Exercise details
Every line below is to be given again precisely; images are to be left out.
Task material section start
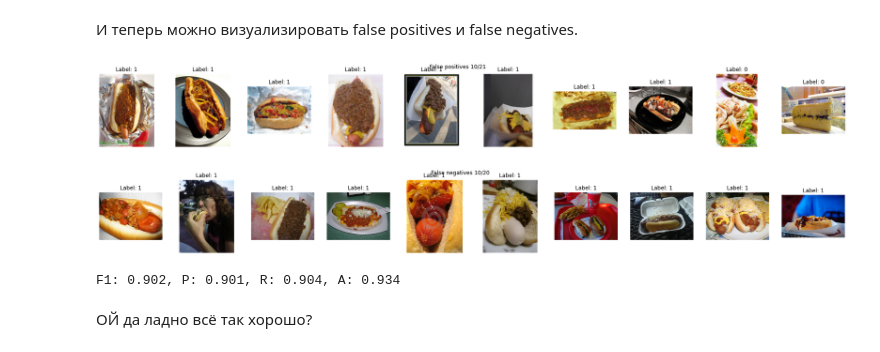
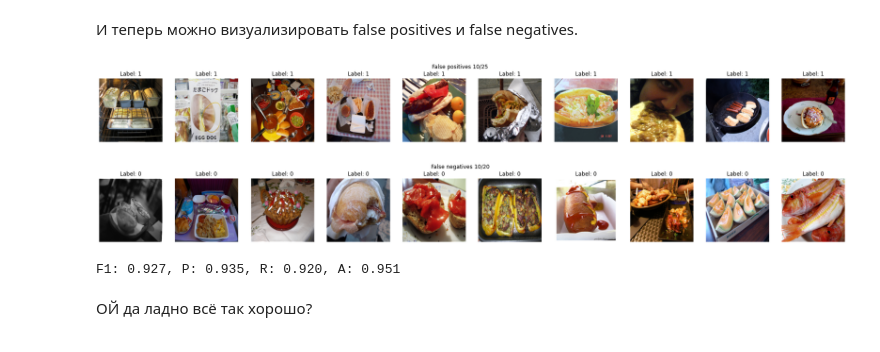
Before and after one commit to Altair200333/DLCourseNSU, a Jupyter notebook: assignment4/HotdogOrNot.ipynb, the cells around one changed output. Cells and saved outputs as stored; diff of their text form; code cells hidden in the pictures.

```diff
--- a/assignment4/HotdogOrNot.ipynb
+++ b/assignment4/HotdogOrNot.ipynb
@@ -415,6 +415,26 @@ plotResults(loss_history, train_history, val_history)
 Попробуем посмотреть, где модель ошибается - визуализируем ложные срабатывания (false positives) и ложноотрицательные срабатывания (false negatives).
 
 Для этого мы прогоним модель через все примеры и сравним ее с истинными метками (ground truth).
+# %%
+def visualize_samples_tensor(dataset, indices, title=None, count=10):
+    # visualize random 10 samples
+    plt.figure(figsize=(count*3,3))
+    display_indices = indices[:count]
+    if title:
+        plt.suptitle("%s %s/%s" % (title, len(display_indices), len(indices)))
+    for i, index in enumerate(display_indices):
+        x, y, _ = dataset[index]
+
+        tensor = x.clone()
+        #Антишакалим картинки для отрисовки
+        for t, m, s in zip(tensor, [0.485, 0.456, 0.406], [0.229, 0.224, 0.225]):
+            t.mul_(s).add_(m)
+
+        plt.subplot(1,count,i+1)
+        plt.title("Label: %s" % y)
+        plt.imshow(np.transpose(np.clip(tensor.numpy(), 0., 1.), (1, 2, 0)))
+        plt.grid(False)
+        plt.axis('off')
 # %%
 from torch.utils.data.sampler import Sampler
 
@@ -453,12 +473,11 @@ def evaluate_model(model, dataset, indices):
     with torch.no_grad():
         val_loader = torch.utils.data.DataLoader(dataset, batch_size=len(indices),
                                              sampler=SubsetSampler(indices))
-
-        for x, y, _ in val_loader:
+        for x, y, ids in val_loader:
+            #print(ids)
             model_prediction = model(x)
             number_predictions = torch.argmax(model_prediction, dim=1)
             ground_truth = y
+            img_indices = ids
 
-    return number_predictions.numpy(), ground_truth.numpy()
-
-predictions, gt = evaluate_model(model, train_dataset, val_indices)
+    return number_predictions.numpy(), ground_truth.numpy(), ids
@@ -469,19 +484,18 @@ predictions, gt = evaluate_model(model, train_dataset, val_indices)
+# %%
+predictions, gt, img_indices = evaluate_model(model, train_dataset, val_indices)
 # %% [markdown]
 И теперь можно визуализировать false positives и false negatives.
-# %%
-# TODO: Compute indices of the false positives on the validation set.
-# Note those have to be indices of the original dataset
-
-false_positive_indices = np.where((predictions != gt) & (predictions == 0) & (gt == 1))[0]
-visualize_samples(orig_dataset, false_positive_indices, "False positives")
-
-# TODO: Compute indices of the false negatives on the validation set.
-# Note those have to be indices of the original dataset
-false_negatives_indices = np.where((predictions != gt) & (predictions == 1) & (gt == 0))[0]
-visualize_samples(orig_dataset, false_negatives_indices, "False negatives")
-# %% [output]
-[figure, removed]
-[figure, removed]
+# %%
+import sklearn.metrics as metrics
+
+false_positive_indices = img_indices[(predictions == 0) & (gt == 1)]
+visualize_samples_tensor(train_dataset, false_positive_indices, "False positives")
+
+false_negatives_indices = img_indices[(predictions == 1) & (gt == 0)]
+visualize_samples_tensor(train_dataset, false_negatives_indices, "False negatives")
+# %% [output]
+[figure, added]
+[figure, added]
 # %%
 import sklearn.metrics as metrics
 
@@ -501,7 +515,7 @@ def binary_classification_metrics(prediction, ground_truth):
 precision, recall, f1, acc = binary_classification_metrics(predictions, gt)
 print("F1: %4.3f, P: %4.3f, R: %4.3f, A: %4.3f" % (f1, precision, recall, acc))
 # %% [output]
-F1: 0.902, P: 0.901, R: 0.904, A: 0.934
+F1: 0.927, P: 0.935, R: 0.920, A: 0.951
 # %% [markdown]
 ОЙ да ладно всё так хорошо?
 # %% [markdown]
```
Also changed, not shown: parts of 15 cells of this notebook, 1 other file.
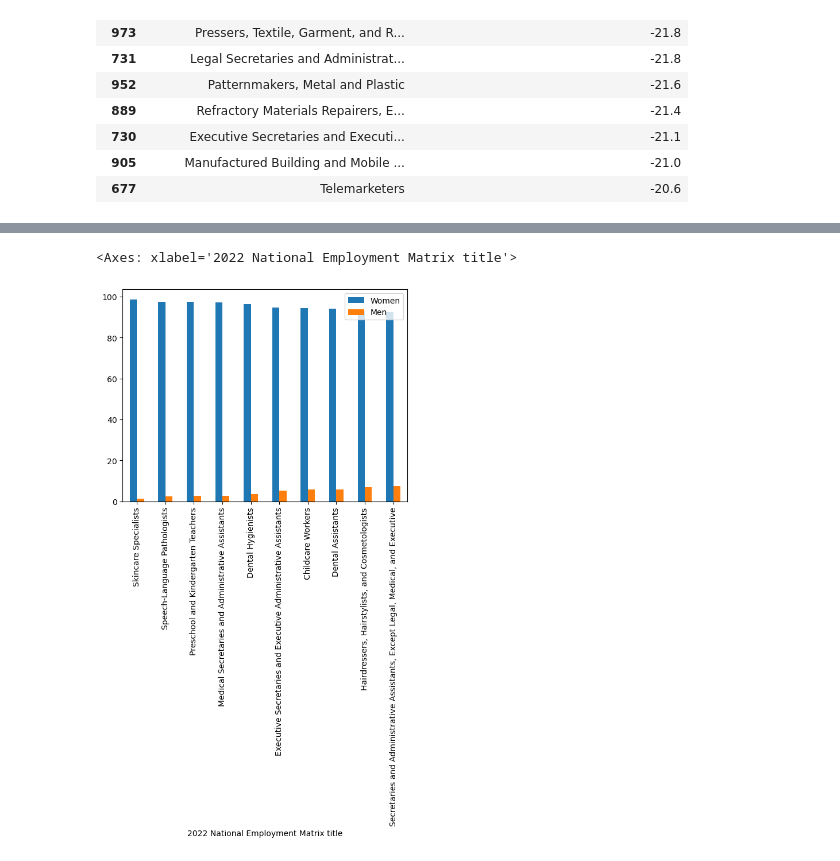
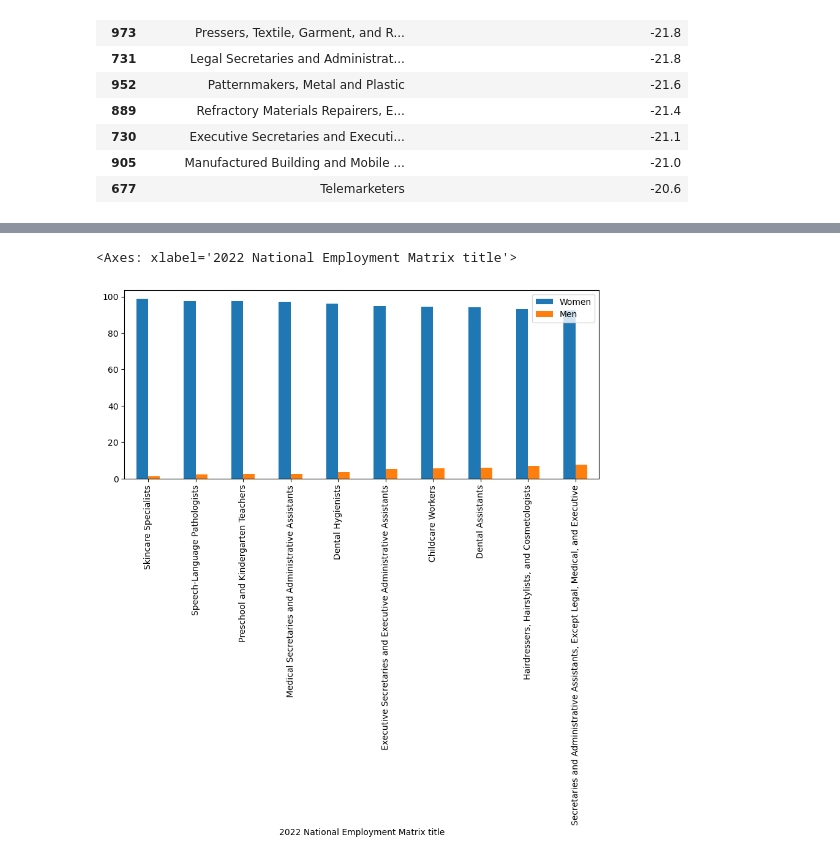
Before and after one commit to vinaya-kusuma/Project1, a Jupyter notebook: Occupation_Analysis.ipynb, the cells around one changed output, grey strips where cells are left out. Cells and saved outputs as stored; diff of their text form; code cells hidden in the pictures.

Commit message:
added the top 10 occuaptions plot

```diff
--- a/Occupation_Analysis.ipynb
+++ b/Occupation_Analysis.ipynb
@@ -175,4 +163,8 @@ factors_utilization.rename(columns={'2022 National Employment Matrix occupation
 factors_utilization = factors_utilization.drop_duplicates(subset='2022 National Employment Matrix code', keep='first')
 # %%
-factors_utilization = pd.merge(employment_data_df,factors_utilization,on ='2022 National Employment Matrix code',how="left")
+# Merge the dataframes
+employment_details = pd.merge(employment_data_df,factors_utilization,on ='2022 National Employment Matrix code',how="left")
+# %%
+# Remove the duplicate records
+employment_details = employment_details.drop_duplicates(subset="2022 National Employment Matrix code",keep='last')
 # %%
@@ -631,29 +793,16 @@ Index(['2022 National Employment Matrix code',
 # %%
-women_ratio = occupation_data_complete[["2022 National Employment Matrix title","Women"]]
-women_ratio = women_ratio.drop(women_ratio[women_ratio["Women"] == '–'].index)
-women_ratio.dropna(axis=0)
 
-women_ratio.fillna(0)
-women_ratio["Women"] = women_ratio["Women"].astype(float)
-women_ratio["Women"]
-women_ratio.dropna(axis=0)
-women_ratio["Men"] = 100.0 - women_ratio["Women"]
-women_ratio.dropna(axis=0)
-top_10 = women_ratio.sort_values("Women",ascending = False).head(10)
+employment_gender = occupation_data_complete[["2022 National Employment Matrix title","Women"]]
+employment_gender = employment_gender.drop(employment_gender[employment_gender["Women"] == '–'].index)
+employment_gender = employment_gender.dropna(axis=0)
+employment_gender = employment_gender.fillna(0)
+employment_gender["Women"] = employment_gender["Women"].astype(float)
+employment_gender["Men"] = 100.0 - employment_gender["Women"]
+
+top_10 = employment_gender.sort_values("Women",ascending = False).head(10)
 top_10.set_index("2022 National Employment Matrix title", inplace = True)
-top_10.plot(kind = "bar")
-# gender_ratio = women_ratio.loc[women_ratio["2022 National Employment Matrix title"] == "Management Occupations"]
-# x1=gender_ratio["Women"]
-
-# x2= gender_ratio["Men"]
-
-# explode=(0.1,0)
-# labels = ['Women','Men']
-# plt.pie(values, explode=explode, labels=labels,
-#         autopct="%1.1f%%", shadow=True, startangle=140)
-# plt.show()
-# gender_ratio
+top_10.plot(kind = "bar",figsize=(10,4))
 # %% [output]
 <Axes: xlabel='2022 National Employment Matrix title'>
-[figure, old version]
+[figure, new version]
 # %%
```
Also changed, not shown: parts of 52 cells of this notebook, 3 other files.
Task material section end
Written answer
Before and after one commit to Altair200333/DLCourseNSU, a Jupyter notebook: assignment4/HotdogOrNot.ipynb, the cells around one changed output. Cells and saved outputs as stored; diff of their text form; code cells hidden in the pictures.

```diff
--- a/assignment4/HotdogOrNot.ipynb
+++ b/assignment4/HotdogOrNot.ipynb
@@ -415,6 +415,26 @@ plotResults(loss_history, train_history, val_history)
 Попробуем посмотреть, где модель ошибается - визуализируем ложные срабатывания (false positives) и ложноотрицательные срабатывания (false negatives).
 
 Для этого мы прогоним модель через все примеры и сравним ее с истинными метками (ground truth).
+# %%
+def visualize_samples_tensor(dataset, indices, title=None, count=10):
+    # visualize random 10 samples
+    plt.figure(figsize=(count*3,3))
+    display_indices = indices[:count]
+    if title:
+        plt.suptitle("%s %s/%s" % (title, len(display_indices), len(indices)))
+    for i, index in enumerate(display_indices):
+        x, y, _ = dataset[index]
+
+        tensor = x.clone()
+        #Антишакалим картинки для отрисовки
+        for t, m, s in zip(tensor, [0.485, 0.456, 0.406], [0.229, 0.224, 0.225]):
+            t.mul_(s).add_(m)
+
+        plt.subplot(1,count,i+1)
+        plt.title("Label: %s" % y)
+        plt.imshow(np.transpose(np.clip(tensor.numpy(), 0., 1.), (1, 2, 0)))
+        plt.grid(False)
+        plt.axis('off')
 # %%
 from torch.utils.data.sampler import Sampler
 
@@ -453,12 +473,11 @@ def evaluate_model(model, dataset, indices):
     with torch.no_grad():
         val_loader = torch.utils.data.DataLoader(dataset, batch_size=len(indices),
                                              sampler=SubsetSampler(indices))
-
-        for x, y, _ in val_loader:
+        for x, y, ids in val_loader:
+            #print(ids)
             model_prediction = model(x)
             number_predictions = torch.argmax(model_prediction, dim=1)
             ground_truth = y
+            img_indices = ids
 
-    return number_predictions.numpy(), ground_truth.numpy()
-
-predictions, gt = evaluate_model(model, train_dataset, val_indices)
+    return number_predictions.numpy(), ground_truth.numpy(), ids
@@ -469,19 +484,18 @@ predictions, gt = evaluate_model(model, train_dataset, val_indices)
+# %%
+predictions, gt, img_indices = evaluate_model(model, train_dataset, val_indices)
 # %% [markdown]
 И теперь можно визуализировать false positives и false negatives.
-# %%
-# TODO: Compute indices of the false positives on the validation set.
-# Note those have to be indices of the original dataset
-
-false_positive_indices = np.where((predictions != gt) & (predictions == 0) & (gt == 1))[0]
-visualize_samples(orig_dataset, false_positive_indices, "False positives")
-
-# TODO: Compute indices of the false negatives on the validation set.
-# Note those have to be indices of the original dataset
-false_negatives_indices = np.where((predictions != gt) & (predictions == 1) & (gt == 0))[0]
-visualize_samples(orig_dataset, false_negatives_indices, "False negatives")
-# %% [output]
-[figure, removed]
-[figure, removed]
+# %%
+import sklearn.metrics as metrics
+
+false_positive_indices = img_indices[(predictions == 0) & (gt == 1)]
+visualize_samples_tensor(train_dataset, false_positive_indices, "False positives")
+
+false_negatives_indices = img_indices[(predictions == 1) & (gt == 0)]
+visualize_samples_tensor(train_dataset, false_negatives_indices, "False negatives")
+# %% [output]
+[figure, added]
+[figure, added]
 # %%
 import sklearn.metrics as metrics
 
@@ -501,7 +515,7 @@ def binary_classification_metrics(prediction, ground_truth):
 precision, recall, f1, acc = binary_classification_metrics(predictions, gt)
 print("F1: %4.3f, P: %4.3f, R: %4.3f, A: %4.3f" % (f1, precision, recall, acc))
 # %% [output]
-F1: 0.902, P: 0.901, R: 0.904, A: 0.934
+F1: 0.927, P: 0.935, R: 0.920, A: 0.951
 # %% [markdown]
 ОЙ да ладно всё так хорошо?
 # %% [markdown]
```
Also changed, not shown: parts of 15 cells of this notebook, 1 other file.
Before and after one commit to vinaya-kusuma/Project1, a Jupyter notebook: Occupation_Analysis.ipynb, the cells around one changed output, grey strips where cells are left out. Cells and saved outputs as stored; diff of their text form; code cells hidden in the pictures.

Commit message:
added the top 10 occuaptions plot

```diff
--- a/Occupation_Analysis.ipynb
+++ b/Occupation_Analysis.ipynb
@@ -175,4 +163,8 @@ factors_utilization.rename(columns={'2022 National Employment Matrix occupation
 factors_utilization = factors_utilization.drop_duplicates(subset='2022 National Employment Matrix code', keep='first')
 # %%
-factors_utilization = pd.merge(employment_data_df,factors_utilization,on ='2022 National Employment Matrix code',how="left")
+# Merge the dataframes
+employment_details = pd.merge(employment_data_df,factors_utilization,on ='2022 National Employment Matrix code',how="left")
+# %%
+# Remove the duplicate records
+employment_details = employment_details.drop_duplicates(subset="2022 National Employment Matrix code",keep='last')
 # %%
@@ -631,29 +793,16 @@ Index(['2022 National Employment Matrix code',
 # %%
-women_ratio = occupation_data_complete[["2022 National Employment Matrix title","Women"]]
-women_ratio = women_ratio.drop(women_ratio[women_ratio["Women"] == '–'].index)
-women_ratio.dropna(axis=0)
 
-women_ratio.fillna(0)
-women_ratio["Women"] = women_ratio["Women"].astype(float)
-women_ratio["Women"]
-women_ratio.dropna(axis=0)
-women_ratio["Men"] = 100.0 - women_ratio["Women"]
-women_ratio.dropna(axis=0)
-top_10 = women_ratio.sort_values("Women",ascending = False).head(10)
+employment_gender = occupation_data_complete[["2022 National Employment Matrix title","Women"]]
+employment_gender = employment_gender.drop(employment_gender[employment_gender["Women"] == '–'].index)
+employment_gender = employment_gender.dropna(axis=0)
+employment_gender = employment_gender.fillna(0)
+employment_gender["Women"] = employment_gender["Women"].astype(float)
+employment_gender["Men"] = 100.0 - employment_gender["Women"]
+
+top_10 = employment_gender.sort_values("Women",ascending = False).head(10)
 top_10.set_index("2022 National Employment Matrix title", inplace = True)
-top_10.plot(kind = "bar")
-# gender_ratio = women_ratio.loc[women_ratio["2022 National Employment Matrix title"] == "Management Occupations"]
-# x1=gender_ratio["Women"]
-
-# x2= gender_ratio["Men"]
-
-# explode=(0.1,0)
-# labels = ['Women','Men']
-# plt.pie(values, explode=explode, labels=labels,
-#         autopct="%1.1f%%", shadow=True, startangle=140)
-# plt.show()
-# gender_ratio
+top_10.plot(kind = "bar",figsize=(10,4))
 # %% [output]
 <Axes: xlabel='2022 National Employment Matrix title'>
-[figure, old version]
+[figure, new version]
 # %%
```
Also changed, not shown: parts of 52 cells of this notebook, 3 other files.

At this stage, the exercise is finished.